Anatomy word of the month: cadaver

“To fall”, “to perish” in Latin. Many terms are used for a dead body some more irreverent than others: the decedent, a corpse, a stiff, a cadaver. But only the last word is exclusively used for a body that has been preserved for dissection. Although atlases, highly realistic models, and computer simulations have supplemented even […]

— Bill Dyche

A benefit for the Red Cross in Japan

Yoshihiro Ozaki is a second-year osteopathic medicine student. He is a delightful student from Japan. I’ve been lucky enough to meet him and hear him play with the DMU chamber orchestra. He sent the following message around to a few folks on campus and I’d like to share it with you: As you know, Japan […]

— Courtney Tompkins

Feeding the students!

On March 9, 6 p.m., DMU’s Significant Others Support (SOS) organization will host “Feed the Students.” While SOS performs many volunteer activities in the community, this one focuses on supporting those closest to us, the students!
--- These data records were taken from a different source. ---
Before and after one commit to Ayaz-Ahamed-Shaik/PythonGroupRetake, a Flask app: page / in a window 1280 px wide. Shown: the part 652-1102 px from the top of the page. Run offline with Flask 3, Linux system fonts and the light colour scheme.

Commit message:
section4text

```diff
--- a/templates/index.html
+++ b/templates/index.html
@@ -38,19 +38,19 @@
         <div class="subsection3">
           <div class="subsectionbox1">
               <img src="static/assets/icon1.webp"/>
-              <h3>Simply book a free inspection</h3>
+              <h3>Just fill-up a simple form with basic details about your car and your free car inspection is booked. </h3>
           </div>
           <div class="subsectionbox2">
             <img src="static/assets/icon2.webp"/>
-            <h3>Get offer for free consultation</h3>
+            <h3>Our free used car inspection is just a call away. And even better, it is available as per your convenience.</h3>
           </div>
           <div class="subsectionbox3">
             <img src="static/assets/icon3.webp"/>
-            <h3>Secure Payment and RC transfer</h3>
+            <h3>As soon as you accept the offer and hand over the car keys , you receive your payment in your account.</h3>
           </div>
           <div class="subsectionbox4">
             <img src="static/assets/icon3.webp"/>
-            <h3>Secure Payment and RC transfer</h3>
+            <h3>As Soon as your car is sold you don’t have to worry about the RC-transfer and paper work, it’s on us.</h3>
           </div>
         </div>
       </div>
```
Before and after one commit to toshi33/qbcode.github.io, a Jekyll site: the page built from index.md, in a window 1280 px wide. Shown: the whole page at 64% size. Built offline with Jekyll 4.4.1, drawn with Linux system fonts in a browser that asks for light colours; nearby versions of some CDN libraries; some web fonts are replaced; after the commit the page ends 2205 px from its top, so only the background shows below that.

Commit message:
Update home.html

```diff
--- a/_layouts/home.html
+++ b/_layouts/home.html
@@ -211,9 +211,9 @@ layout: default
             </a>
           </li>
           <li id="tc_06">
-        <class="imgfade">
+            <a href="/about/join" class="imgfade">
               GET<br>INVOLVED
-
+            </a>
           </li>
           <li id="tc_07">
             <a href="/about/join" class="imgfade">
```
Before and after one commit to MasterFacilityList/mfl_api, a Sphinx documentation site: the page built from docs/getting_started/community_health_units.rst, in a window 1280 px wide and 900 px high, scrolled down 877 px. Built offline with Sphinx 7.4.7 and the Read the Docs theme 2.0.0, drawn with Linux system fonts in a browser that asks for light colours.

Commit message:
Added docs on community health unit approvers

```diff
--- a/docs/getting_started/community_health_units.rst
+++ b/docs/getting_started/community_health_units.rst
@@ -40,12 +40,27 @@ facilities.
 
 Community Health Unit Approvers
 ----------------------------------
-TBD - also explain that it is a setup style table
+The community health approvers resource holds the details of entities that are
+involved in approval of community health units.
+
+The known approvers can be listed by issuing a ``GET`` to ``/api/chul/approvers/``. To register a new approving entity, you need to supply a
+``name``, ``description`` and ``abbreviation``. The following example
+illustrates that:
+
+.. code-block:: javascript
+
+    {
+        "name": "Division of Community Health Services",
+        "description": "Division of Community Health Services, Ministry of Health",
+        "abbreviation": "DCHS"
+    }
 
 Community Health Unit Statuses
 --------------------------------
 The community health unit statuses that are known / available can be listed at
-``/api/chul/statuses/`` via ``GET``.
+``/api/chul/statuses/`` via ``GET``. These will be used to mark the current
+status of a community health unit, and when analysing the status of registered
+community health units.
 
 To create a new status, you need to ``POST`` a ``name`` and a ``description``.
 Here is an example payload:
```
This event consists of SOS members cooking a large quantity of food offsite and providing it, with all the […]

— Michael Drnec

Anatomy word of the month: crista galli

The “cock’s comb” is a wedge of bone found on the anterior floor inside of the skull in the midline. The meninges (protective membranes surrounding the brain) are anchored anteriorly at this point. The Latin name for the group of animals including chickens and turkeys is galliformes. Those imaginative ancient anatomists thought that the vertical, […]

— Bill Dyche

Matchmaker, matchmaker, make me a great match!

The D.O. matches (how a student knows which residency program they’ll be going into) were out on valentine’s day and my husband got the wonderful news that he matched at his #1 choice program for general surgery. I am so excited for him! Of course, part of it was his grades, another part was his […]

— Tea Nguyen

The little things

The road to becoming a physician is a long one indeed. In my personal case, since I’m leaning towards the field of cardiology, I have three years of internal medicine residency followed by three years of cardiology fellowship after finishing my four years of medical school (which, of course, I could only begin after four […]

— Nathan McConkey

Moving to Des Moines

There are so many things to consider when picking your next place to live. Here’s a nice blog on things to consider about your potential new neighborhood! I know students for the incoming classes are already asking current students for recommendations on where to live. What other info should we share with these new-to-Des Moines […]

— Courtney Tompkins

Won’t you be ours?

Happy valentine’s day, lovely readers! On this day of warm fuzzies and mushiness, let us be clear in how much we appreciate you all. Whether you are a student, staff member, grad, patient or friend of the University, we are thankful to have you in the DMU family! Now remember to spend some time with […]

— Courtney Tompkins

Anatomy word of the month: retinaculum

A “cord or cable” in Latin. Retinacula are thickenings of tissue underneath your skin that serve to bind down tendons of muscles so they don’t “bowstring” at certain joints, meaning pop up when the joint is flexed or extended. For example, there is a retinaculum on the underside of your wrist that keeps tendons from […]

— Bill Dyche

Free SPALing…

One of the cardinal signs of obsession is when the object of one’s focus begins to play a prominent role in their dreams. In the case of medical students, it’s not unusual for us to have haunting nightmares of exams on subjects we’ve never studied, or peculiar fusions of reality and fiction in some medical […]

— Nathan McConkey